- **DIRECTIONS FOR THIS TASK**
Take the data below and repeat it exactly.

[Opening GIVEN INFORMATION section]

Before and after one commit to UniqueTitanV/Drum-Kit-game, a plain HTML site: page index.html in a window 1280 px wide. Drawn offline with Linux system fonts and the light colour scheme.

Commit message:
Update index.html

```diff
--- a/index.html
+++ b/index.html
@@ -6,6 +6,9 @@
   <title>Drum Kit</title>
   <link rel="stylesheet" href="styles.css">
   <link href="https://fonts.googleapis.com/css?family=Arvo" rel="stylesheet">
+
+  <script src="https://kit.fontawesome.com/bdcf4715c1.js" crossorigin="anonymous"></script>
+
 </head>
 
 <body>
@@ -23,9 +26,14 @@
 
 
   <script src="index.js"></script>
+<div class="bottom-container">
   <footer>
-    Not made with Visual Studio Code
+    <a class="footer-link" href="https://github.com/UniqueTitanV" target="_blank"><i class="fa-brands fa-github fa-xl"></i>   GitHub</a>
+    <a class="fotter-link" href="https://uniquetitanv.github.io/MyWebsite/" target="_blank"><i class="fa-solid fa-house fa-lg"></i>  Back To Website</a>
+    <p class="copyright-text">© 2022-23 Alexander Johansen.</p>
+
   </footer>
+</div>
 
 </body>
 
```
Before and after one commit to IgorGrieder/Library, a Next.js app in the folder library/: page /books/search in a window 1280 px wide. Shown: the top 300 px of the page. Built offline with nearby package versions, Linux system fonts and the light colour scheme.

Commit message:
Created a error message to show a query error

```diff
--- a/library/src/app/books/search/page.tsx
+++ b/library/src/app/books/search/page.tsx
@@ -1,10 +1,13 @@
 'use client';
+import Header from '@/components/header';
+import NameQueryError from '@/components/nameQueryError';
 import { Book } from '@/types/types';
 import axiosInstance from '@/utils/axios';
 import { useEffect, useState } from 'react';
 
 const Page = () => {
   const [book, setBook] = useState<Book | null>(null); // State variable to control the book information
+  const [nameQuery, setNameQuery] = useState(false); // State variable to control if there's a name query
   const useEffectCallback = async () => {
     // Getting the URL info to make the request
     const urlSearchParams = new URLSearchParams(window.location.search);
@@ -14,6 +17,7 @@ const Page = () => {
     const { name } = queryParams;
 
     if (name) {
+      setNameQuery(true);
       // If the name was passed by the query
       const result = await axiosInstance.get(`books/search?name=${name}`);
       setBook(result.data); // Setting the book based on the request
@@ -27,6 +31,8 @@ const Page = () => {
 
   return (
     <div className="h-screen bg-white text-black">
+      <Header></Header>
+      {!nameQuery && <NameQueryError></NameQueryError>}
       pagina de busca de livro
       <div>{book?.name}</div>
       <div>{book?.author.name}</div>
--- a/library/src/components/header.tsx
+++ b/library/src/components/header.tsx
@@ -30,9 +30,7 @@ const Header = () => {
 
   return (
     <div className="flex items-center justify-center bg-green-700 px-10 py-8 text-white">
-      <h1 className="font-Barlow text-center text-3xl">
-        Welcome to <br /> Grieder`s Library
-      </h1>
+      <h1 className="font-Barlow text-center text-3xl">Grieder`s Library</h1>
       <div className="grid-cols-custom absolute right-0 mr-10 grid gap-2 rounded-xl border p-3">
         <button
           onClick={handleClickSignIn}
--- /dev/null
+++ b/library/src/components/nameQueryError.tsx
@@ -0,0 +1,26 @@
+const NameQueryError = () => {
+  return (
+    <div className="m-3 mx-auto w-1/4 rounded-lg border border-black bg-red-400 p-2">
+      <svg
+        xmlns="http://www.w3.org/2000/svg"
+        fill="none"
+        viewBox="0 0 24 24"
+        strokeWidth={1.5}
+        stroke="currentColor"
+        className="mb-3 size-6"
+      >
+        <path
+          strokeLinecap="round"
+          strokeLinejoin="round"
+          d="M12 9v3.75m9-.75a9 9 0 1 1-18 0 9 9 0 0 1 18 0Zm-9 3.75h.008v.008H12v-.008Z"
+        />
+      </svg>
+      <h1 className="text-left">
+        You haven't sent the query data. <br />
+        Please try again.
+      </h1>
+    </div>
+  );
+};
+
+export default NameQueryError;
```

[Closing GIVEN INFORMATION section]

- **PROBLEM SOLUTION**
Before and after one commit to UniqueTitanV/Drum-Kit-game, a plain HTML site: page index.html in a window 1280 px wide. Drawn offline with Linux system fonts and the light colour scheme.

Commit message:
Update index.html

```diff
--- a/index.html
+++ b/index.html
@@ -6,6 +6,9 @@
   <title>Drum Kit</title>
   <link rel="stylesheet" href="styles.css">
   <link href="https://fonts.googleapis.com/css?family=Arvo" rel="stylesheet">
+
+  <script src="https://kit.fontawesome.com/bdcf4715c1.js" crossorigin="anonymous"></script>
+
 </head>
 
 <body>
@@ -23,9 +26,14 @@
 
 
   <script src="index.js"></script>
+<div class="bottom-container">
   <footer>
-    Not made with Visual Studio Code
+    <a class="footer-link" href="https://github.com/UniqueTitanV" target="_blank"><i class="fa-brands fa-github fa-xl"></i>   GitHub</a>
+    <a class="fotter-link" href="https://uniquetitanv.github.io/MyWebsite/" target="_blank"><i class="fa-solid fa-house fa-lg"></i>  Back To Website</a>
+    <p class="copyright-text">© 2022-23 Alexander Johansen.</p>
+
   </footer>
+</div>
 
 </body>
 
```
Before and after one commit to IgorGrieder/Library, a Next.js app in the folder library/: page /books/search in a window 1280 px wide. Shown: the top 300 px of the page. Built offline with nearby package versions, Linux system fonts and the light colour scheme.

Commit message:
Created a error message to show a query error

```diff
--- a/library/src/app/books/search/page.tsx
+++ b/library/src/app/books/search/page.tsx
@@ -1,10 +1,13 @@
 'use client';
+import Header from '@/components/header';
+import NameQueryError from '@/components/nameQueryError';
 import { Book } from '@/types/types';
 import axiosInstance from '@/utils/axios';
 import { useEffect, useState } from 'react';
 
 const Page = () => {
   const [book, setBook] = useState<Book | null>(null); // State variable to control the book information
+  const [nameQuery, setNameQuery] = useState(false); // State variable to control if there's a name query
   const useEffectCallback = async () => {
     // Getting the URL info to make the request
     const urlSearchParams = new URLSearchParams(window.location.search);
@@ -14,6 +17,7 @@ const Page = () => {
     const { name } = queryParams;
 
     if (name) {
+      setNameQuery(true);
       // If the name was passed by the query
       const result = await axiosInstance.get(`books/search?name=${name}`);
       setBook(result.data); // Setting the book based on the request
@@ -27,6 +31,8 @@ const Page = () => {
 
   return (
     <div className="h-screen bg-white text-black">
+      <Header></Header>
+      {!nameQuery && <NameQueryError></NameQueryError>}
       pagina de busca de livro
       <div>{book?.name}</div>
       <div>{book?.author.name}</div>
--- a/library/src/components/header.tsx
+++ b/library/src/components/header.tsx
@@ -30,9 +30,7 @@ const Header = () => {
 
   return (
     <div className="flex items-center justify-center bg-green-700 px-10 py-8 text-white">
-      <h1 className="font-Barlow text-center text-3xl">
-        Welcome to <br /> Grieder`s Library
-      </h1>
+      <h1 className="font-Barlow text-center text-3xl">Grieder`s Library</h1>
       <div className="grid-cols-custom absolute right-0 mr-10 grid gap-2 rounded-xl border p-3">
         <button
           onClick={handleClickSignIn}
--- /dev/null
+++ b/library/src/components/nameQueryError.tsx
@@ -0,0 +1,26 @@
+const NameQueryError = () => {
+  return (
+    <div className="m-3 mx-auto w-1/4 rounded-lg border border-black bg-red-400 p-2">
+      <svg
+        xmlns="http://www.w3.org/2000/svg"
+        fill="none"
+        viewBox="0 0 24 24"
+        strokeWidth={1.5}
+        stroke="currentColor"
+        className="mb-3 size-6"
+      >
+        <path
+          strokeLinecap="round"
+          strokeLinejoin="round"
+          d="M12 9v3.75m9-.75a9 9 0 1 1-18 0 9 9 0 0 1 18 0Zm-9 3.75h.008v.008H12v-.008Z"
+        />
+      </svg>
+      <h1 className="text-left">
+        You haven't sent the query data. <br />
+        Please try again.
+      </h1>
+    </div>
+  );
+};
+
+export default NameQueryError;
```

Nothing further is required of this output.